How $1.2m bribe paid to NNPC was used to finance Jonathan, Buhari’s elections

COURT testimonies arising in lawsuits in London and New York have revealed how a total sum of $1.2 million bribe paid by oil companies to the Nigerian National Petroleum Corporation (NNPC) was used to finance the past two elections in Nigeria.

According to Bloomberg, the money was paid by a former employee of Glencore and BP,  two British oil companies, to middlemen to help get contract awards from the NNPC.

Jonathan Zarembok, dismissed last year by BP for confessing the part played by the London-based energy firm in the scheme, said this week that the fashion in which the NNPC conducted cargo allotments might have helped plans for the 2019 elections.


How NNPC mismanages Kaduna refinery

NNPC gambles $1.5bn on financially-battered Port Harcourt refinery

Against common sense, NNPC commences $1.5bn Port Harcourt refinery repairs

“We were paying agents in Nigeria huge multiples of what we paid in other regions, even though those agents did not perform services of any real value to BP. Our proposed reasons for paying the agent these sums were a sham,” he said.

In July, another former staff of Glencore had acknowledged giving an agent $300,000 intended to obtain an oil consignment from the NNPC with the knowledge it would go to funding a general election held in Nigeria in 2015.

But regarding the 2019 elections, Zarembok stated in the suit that he sensed the bribe he paid would be directed to the 2019 elections.

In the lawsuit against his former employer, Zarembok said he was fired for raising concerns about ‘abnormally large’ amounts paid to middlemen to ease contract awards in Nigeria.

According to him, the emails a BP executive sent in 2017 were a ‘clear red flag’ and indicated “there would be pressure to pay bribes.”

Details of starting plans for the elections in 2018 were mentioned in the correspondence.

A Nigerian intermediary got two crude cargoes from the NNPC, with BP paying $900,000 to him in fees.

BP was quoted as saying it was defending in full and denied all allegations made by the claimant, Zarembok.

A related subject came to the fore two months back when another ex-employee of Glencore, Anthony Stimler, admitted to corruption and money laundering.

US court filings show Stimler got a notification in September 2014 that ‘Foreign Official 1’ demanded payment ahead of every cargo receipt from all NNPC clients regarding ‘a then-upcoming political election.’

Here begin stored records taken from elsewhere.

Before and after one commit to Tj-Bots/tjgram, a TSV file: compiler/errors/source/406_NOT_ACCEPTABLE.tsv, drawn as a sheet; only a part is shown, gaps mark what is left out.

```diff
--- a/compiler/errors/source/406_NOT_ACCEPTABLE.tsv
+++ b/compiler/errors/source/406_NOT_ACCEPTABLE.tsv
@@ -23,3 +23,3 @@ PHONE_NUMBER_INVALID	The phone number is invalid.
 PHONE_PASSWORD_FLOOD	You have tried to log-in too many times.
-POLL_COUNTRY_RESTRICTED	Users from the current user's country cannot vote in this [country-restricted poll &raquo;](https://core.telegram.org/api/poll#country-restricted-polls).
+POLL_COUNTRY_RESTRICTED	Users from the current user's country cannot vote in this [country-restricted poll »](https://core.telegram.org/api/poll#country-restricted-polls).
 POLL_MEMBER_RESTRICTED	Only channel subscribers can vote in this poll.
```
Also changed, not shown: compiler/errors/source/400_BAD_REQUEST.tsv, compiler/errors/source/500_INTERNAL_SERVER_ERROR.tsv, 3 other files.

    He said Glencore transferred $300,000 to an agency used “to pay bribes to Nigerian officials.”

    Prosecutors in the US have detailed how Stimler and others paid many countries millions of dollars in kickbacks from 2017 to 2018, NNPC officials inclusive.

    “The conduct described in the plea is unacceptable and has no place in Glencore,” the firm said in a July statement.

    When contacted, NNPC Group General Manager for Public Affairs Garbadeen Muhammad denied the allegation in a text message to The ICIR, saying it was ‘not true.’

    You can reach out to me on Twitter via: vincent_ufuoma

    Join the ICIR WhatsApp channel for in-depth reports on the economy, politics and governance, and investigative reports.

    Support the ICIR

    We invite you to support us to continue the work we do.

    Your support will strengthen journalism in Nigeria and help sustain our democracy.

    If you or someone you know has a lead, tip or personal experience about this report, our WhatsApp line is open and confidential for a conversation


    Please enter your comment!
    Please enter your name here

    Support the ICIR

    We need your support to produce excellent journalism at all times.

    - Advertisement